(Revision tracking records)
........

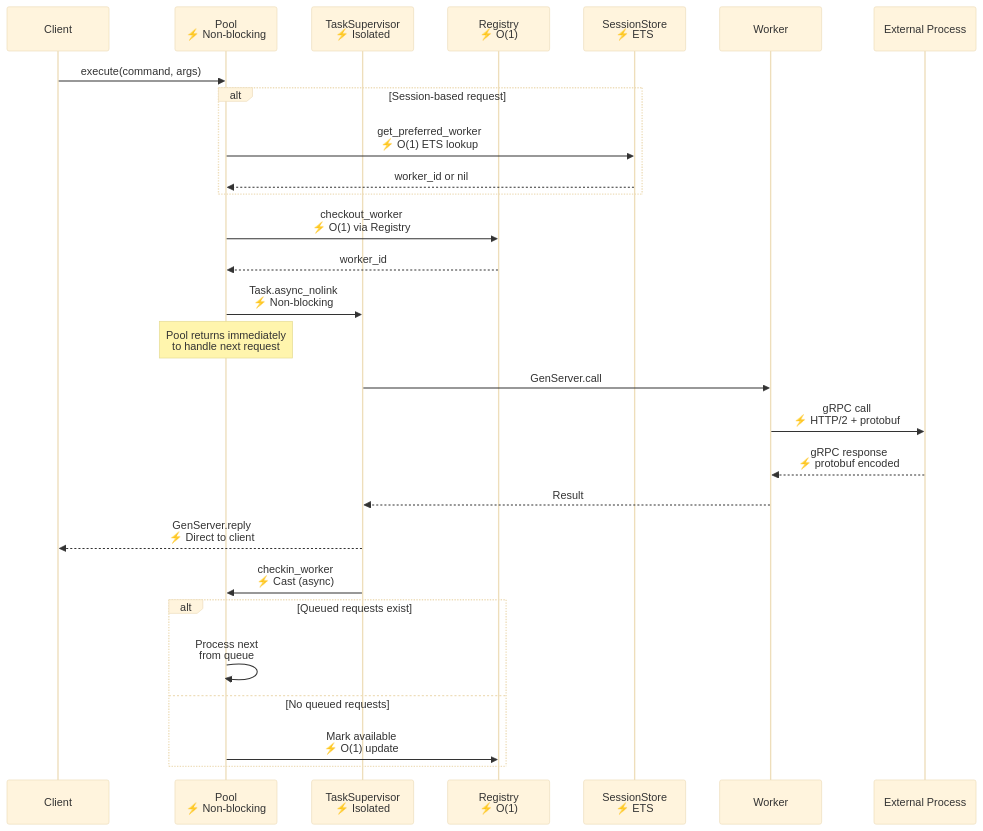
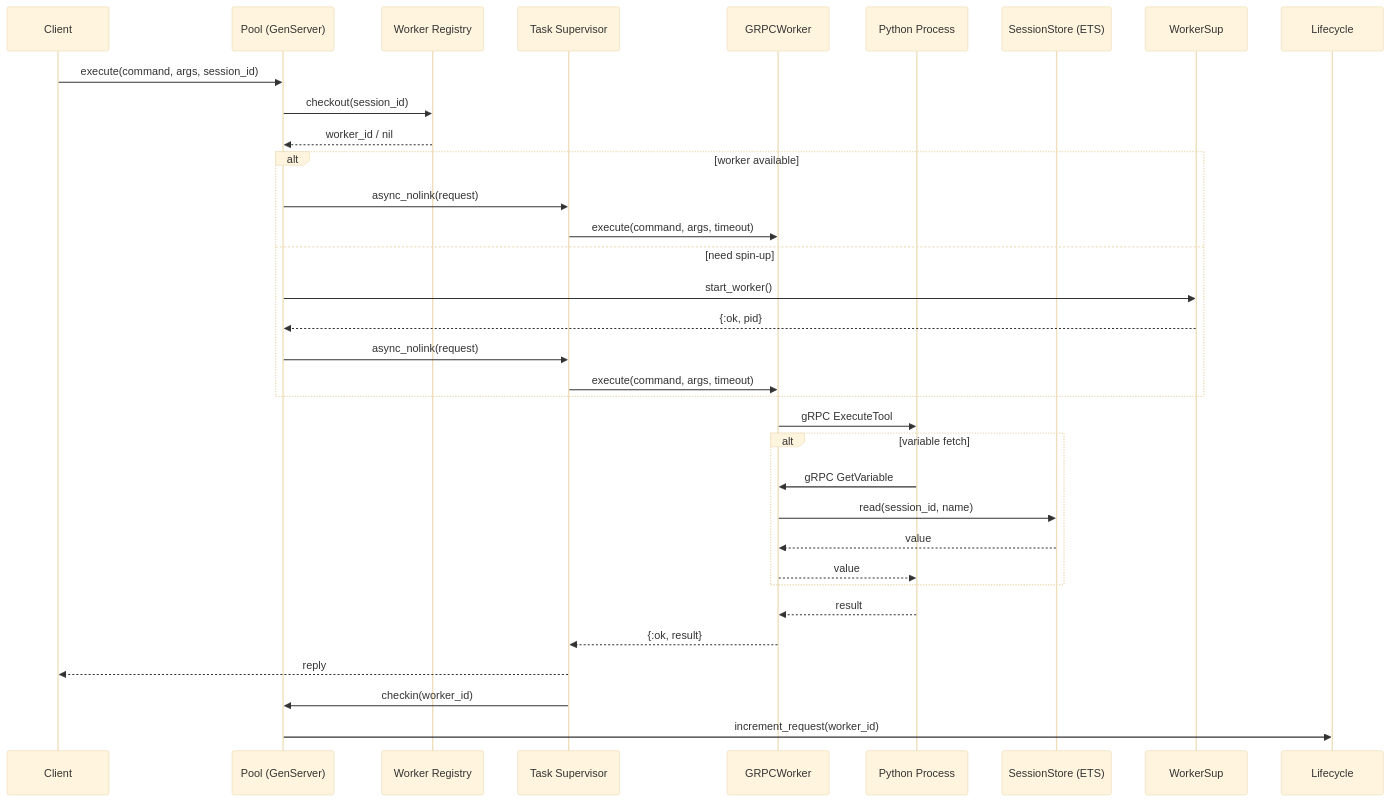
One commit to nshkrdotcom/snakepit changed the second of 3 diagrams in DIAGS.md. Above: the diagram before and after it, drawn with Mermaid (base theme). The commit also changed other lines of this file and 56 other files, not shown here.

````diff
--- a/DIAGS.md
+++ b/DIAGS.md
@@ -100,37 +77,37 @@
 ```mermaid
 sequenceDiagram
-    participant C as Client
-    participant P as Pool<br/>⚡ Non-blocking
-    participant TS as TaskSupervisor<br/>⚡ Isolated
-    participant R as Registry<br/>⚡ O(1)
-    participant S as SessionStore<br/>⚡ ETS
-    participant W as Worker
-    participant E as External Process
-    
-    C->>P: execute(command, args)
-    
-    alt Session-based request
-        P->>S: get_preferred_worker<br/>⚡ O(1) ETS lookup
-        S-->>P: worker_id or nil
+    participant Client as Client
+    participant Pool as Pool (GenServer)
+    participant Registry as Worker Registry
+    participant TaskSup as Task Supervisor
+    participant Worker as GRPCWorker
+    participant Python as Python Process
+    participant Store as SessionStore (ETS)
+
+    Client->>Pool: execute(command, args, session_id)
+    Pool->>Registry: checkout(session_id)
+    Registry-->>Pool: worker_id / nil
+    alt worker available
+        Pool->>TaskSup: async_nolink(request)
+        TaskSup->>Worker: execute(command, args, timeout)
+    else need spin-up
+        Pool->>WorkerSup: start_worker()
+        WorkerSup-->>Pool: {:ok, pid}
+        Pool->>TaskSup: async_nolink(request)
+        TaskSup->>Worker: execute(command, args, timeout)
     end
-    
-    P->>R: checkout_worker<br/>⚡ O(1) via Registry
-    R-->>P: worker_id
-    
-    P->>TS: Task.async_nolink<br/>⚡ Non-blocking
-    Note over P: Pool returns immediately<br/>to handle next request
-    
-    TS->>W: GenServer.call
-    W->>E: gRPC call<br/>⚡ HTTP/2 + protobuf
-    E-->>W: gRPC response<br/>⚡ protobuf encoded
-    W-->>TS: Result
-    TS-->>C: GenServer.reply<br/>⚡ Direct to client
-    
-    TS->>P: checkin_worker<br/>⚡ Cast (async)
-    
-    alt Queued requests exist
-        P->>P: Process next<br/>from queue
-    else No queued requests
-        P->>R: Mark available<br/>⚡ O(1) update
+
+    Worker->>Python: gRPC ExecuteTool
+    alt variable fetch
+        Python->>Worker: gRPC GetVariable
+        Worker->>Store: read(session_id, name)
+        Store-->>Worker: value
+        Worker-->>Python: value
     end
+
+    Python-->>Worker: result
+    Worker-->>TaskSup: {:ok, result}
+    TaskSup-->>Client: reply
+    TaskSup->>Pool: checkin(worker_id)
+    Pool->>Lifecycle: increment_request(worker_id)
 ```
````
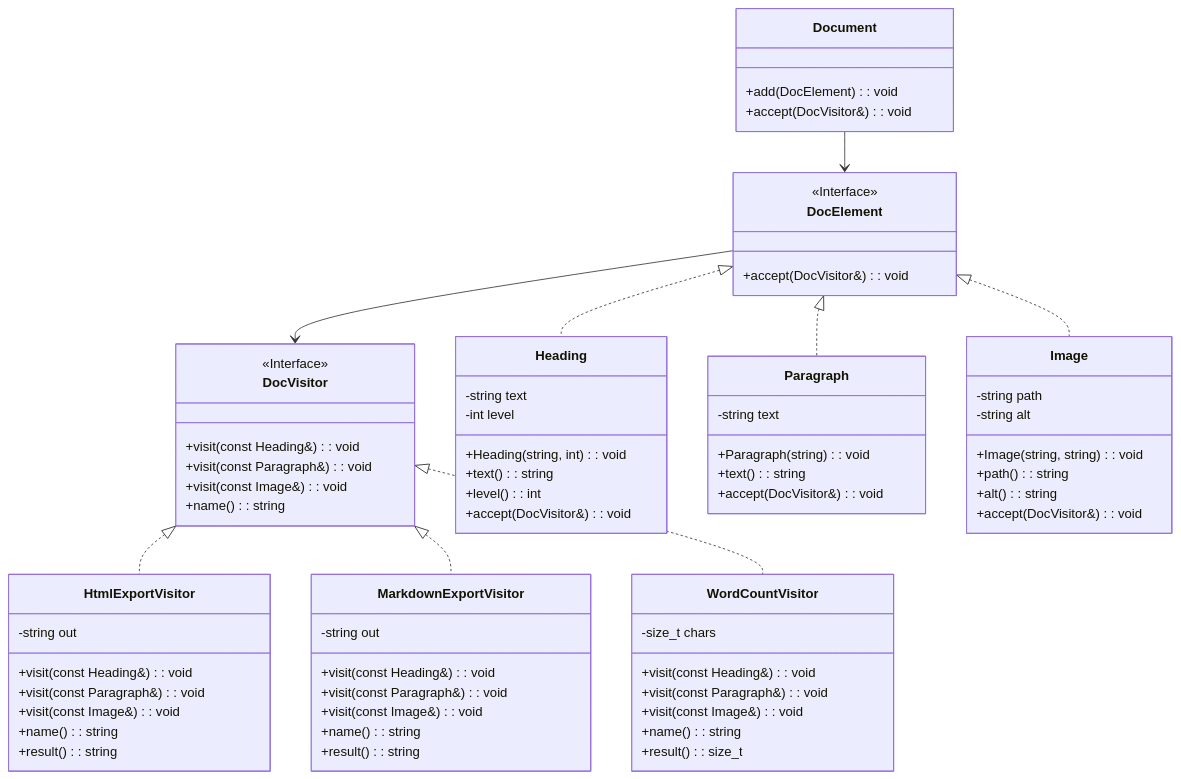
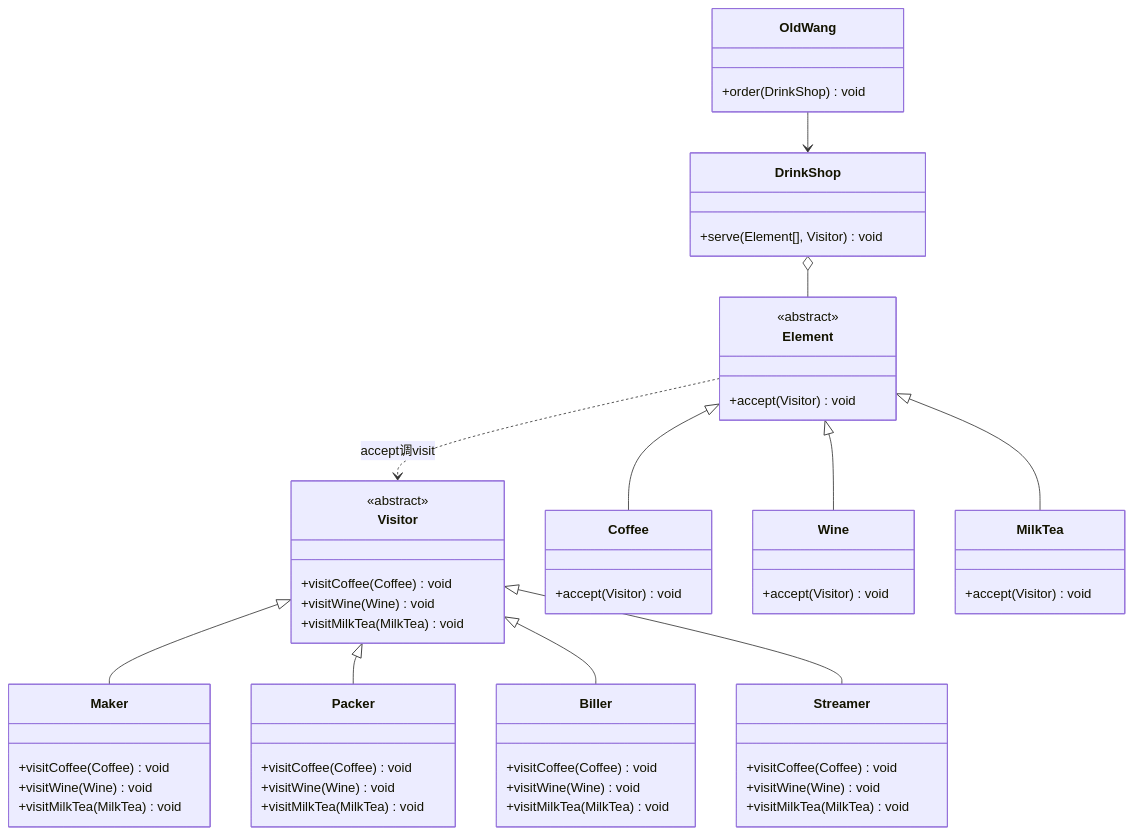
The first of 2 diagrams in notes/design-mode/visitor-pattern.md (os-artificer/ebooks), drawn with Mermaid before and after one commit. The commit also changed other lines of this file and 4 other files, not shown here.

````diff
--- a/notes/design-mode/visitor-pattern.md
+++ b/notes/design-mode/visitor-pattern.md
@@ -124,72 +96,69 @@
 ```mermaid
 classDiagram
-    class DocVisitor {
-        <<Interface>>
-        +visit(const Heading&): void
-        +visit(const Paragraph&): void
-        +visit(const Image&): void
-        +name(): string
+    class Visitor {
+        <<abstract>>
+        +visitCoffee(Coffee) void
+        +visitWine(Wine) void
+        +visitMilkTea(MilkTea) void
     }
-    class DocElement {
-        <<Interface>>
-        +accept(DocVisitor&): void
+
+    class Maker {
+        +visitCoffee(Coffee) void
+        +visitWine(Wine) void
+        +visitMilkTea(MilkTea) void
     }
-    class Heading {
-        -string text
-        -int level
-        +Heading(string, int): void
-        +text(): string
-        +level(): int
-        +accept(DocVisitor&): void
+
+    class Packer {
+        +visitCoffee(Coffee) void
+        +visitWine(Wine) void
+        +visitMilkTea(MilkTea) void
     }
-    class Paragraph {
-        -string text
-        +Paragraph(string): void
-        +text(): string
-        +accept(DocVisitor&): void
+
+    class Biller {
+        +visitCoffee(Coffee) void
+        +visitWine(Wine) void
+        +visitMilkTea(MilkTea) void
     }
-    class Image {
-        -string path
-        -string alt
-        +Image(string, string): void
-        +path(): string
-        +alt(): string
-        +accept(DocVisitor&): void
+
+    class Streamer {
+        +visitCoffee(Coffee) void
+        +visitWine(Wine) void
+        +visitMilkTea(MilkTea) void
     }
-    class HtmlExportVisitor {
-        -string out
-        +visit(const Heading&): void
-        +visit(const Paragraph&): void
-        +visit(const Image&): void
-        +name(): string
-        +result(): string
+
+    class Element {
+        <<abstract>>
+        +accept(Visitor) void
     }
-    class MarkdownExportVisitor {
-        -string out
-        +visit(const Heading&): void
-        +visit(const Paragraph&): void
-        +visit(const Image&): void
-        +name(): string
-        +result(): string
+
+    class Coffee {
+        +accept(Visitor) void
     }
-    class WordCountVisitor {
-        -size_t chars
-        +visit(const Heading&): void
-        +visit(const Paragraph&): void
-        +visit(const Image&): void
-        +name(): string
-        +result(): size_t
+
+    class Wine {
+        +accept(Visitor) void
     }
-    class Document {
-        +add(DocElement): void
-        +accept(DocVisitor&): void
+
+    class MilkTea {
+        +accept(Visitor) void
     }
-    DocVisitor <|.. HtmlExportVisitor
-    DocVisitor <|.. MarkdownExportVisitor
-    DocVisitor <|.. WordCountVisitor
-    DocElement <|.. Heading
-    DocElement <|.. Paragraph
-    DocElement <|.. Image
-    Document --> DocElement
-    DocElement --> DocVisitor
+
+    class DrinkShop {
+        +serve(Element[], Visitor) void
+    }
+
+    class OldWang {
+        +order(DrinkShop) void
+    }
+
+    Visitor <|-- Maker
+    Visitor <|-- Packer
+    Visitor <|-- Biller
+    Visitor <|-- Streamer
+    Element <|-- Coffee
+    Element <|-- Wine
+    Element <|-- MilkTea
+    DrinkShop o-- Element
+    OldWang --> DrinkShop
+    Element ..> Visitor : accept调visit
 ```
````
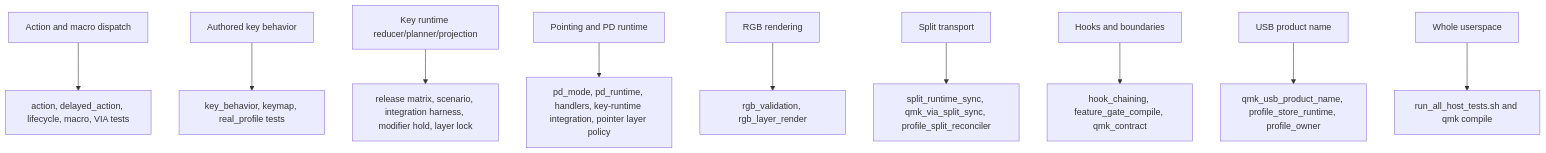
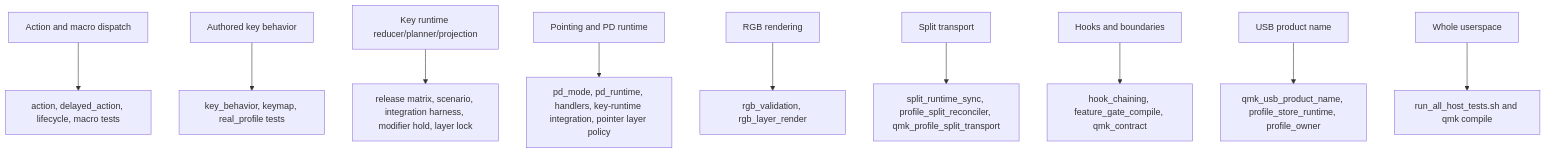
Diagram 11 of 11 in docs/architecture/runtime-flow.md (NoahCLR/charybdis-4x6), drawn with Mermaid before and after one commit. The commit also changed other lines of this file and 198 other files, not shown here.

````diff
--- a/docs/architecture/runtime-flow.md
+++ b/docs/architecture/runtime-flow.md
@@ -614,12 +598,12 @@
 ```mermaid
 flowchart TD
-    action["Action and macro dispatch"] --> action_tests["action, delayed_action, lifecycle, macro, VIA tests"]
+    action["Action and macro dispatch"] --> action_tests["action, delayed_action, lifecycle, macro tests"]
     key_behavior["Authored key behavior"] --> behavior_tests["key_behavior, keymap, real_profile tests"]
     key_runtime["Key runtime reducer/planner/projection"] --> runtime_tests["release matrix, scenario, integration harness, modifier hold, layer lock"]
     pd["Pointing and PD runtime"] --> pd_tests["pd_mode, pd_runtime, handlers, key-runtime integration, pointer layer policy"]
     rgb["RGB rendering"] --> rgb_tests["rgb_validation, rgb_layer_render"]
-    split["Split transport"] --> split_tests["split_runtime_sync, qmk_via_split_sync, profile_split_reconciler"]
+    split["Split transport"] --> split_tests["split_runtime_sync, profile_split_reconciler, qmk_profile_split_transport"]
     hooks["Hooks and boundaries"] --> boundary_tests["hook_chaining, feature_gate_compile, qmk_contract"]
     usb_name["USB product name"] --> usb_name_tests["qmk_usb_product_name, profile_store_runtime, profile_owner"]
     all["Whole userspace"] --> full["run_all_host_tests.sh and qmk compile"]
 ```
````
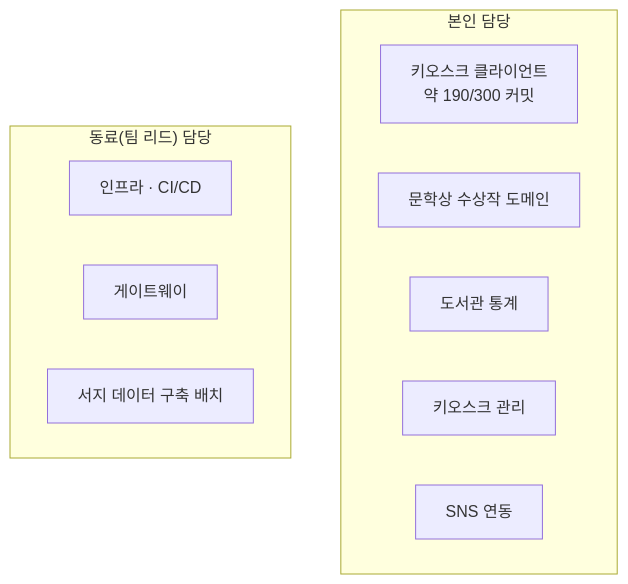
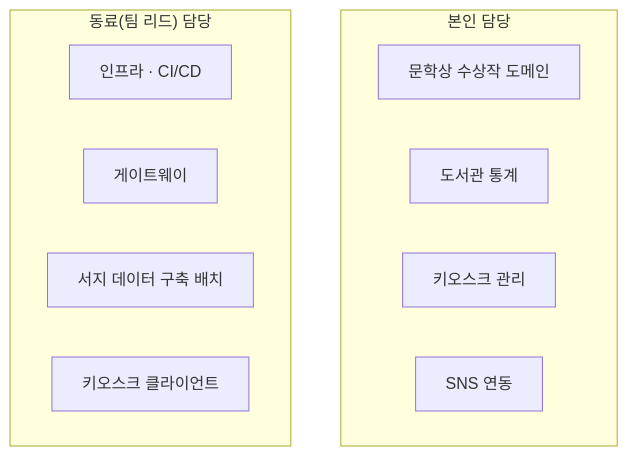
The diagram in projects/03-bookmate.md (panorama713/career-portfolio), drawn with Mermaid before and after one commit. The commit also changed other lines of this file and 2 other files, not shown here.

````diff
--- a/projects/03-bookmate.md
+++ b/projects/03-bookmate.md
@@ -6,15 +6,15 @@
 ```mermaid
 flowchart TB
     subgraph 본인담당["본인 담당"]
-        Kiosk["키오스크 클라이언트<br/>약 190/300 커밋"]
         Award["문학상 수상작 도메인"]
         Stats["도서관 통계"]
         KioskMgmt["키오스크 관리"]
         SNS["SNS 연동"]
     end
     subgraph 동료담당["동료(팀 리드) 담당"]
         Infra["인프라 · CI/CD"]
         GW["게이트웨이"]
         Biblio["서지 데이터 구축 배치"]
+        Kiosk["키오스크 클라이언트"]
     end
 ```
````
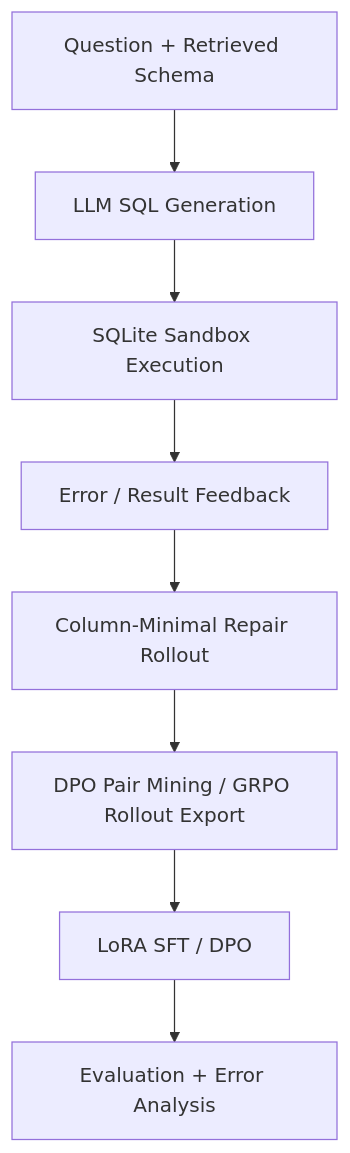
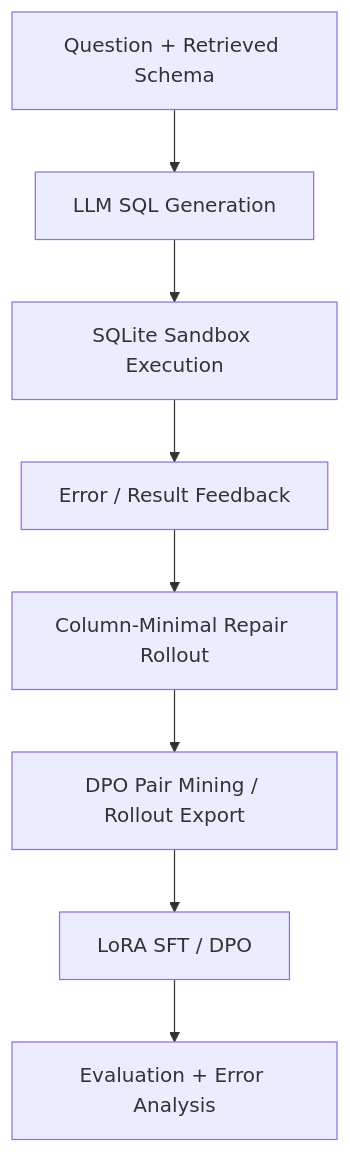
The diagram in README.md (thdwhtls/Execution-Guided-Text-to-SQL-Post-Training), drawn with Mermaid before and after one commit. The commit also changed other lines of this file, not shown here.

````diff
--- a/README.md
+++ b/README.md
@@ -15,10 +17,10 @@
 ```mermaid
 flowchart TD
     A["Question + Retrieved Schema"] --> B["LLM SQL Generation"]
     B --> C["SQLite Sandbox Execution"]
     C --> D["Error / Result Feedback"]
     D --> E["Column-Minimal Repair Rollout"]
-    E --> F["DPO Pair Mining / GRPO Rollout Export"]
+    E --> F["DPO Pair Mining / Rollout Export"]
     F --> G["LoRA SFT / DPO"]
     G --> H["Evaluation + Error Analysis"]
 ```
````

........

In the data above, find each line that uses the string "bookmate". Copy it.

The diagram in projects/03-bookmate.md (panorama713/career-portfolio), drawn with Mermaid before and after one commit. The commit also changed other lines of this file and 2 other files, not shown here.
--- a/projects/03-bookmate.md
+++ b/projects/03-bookmate.md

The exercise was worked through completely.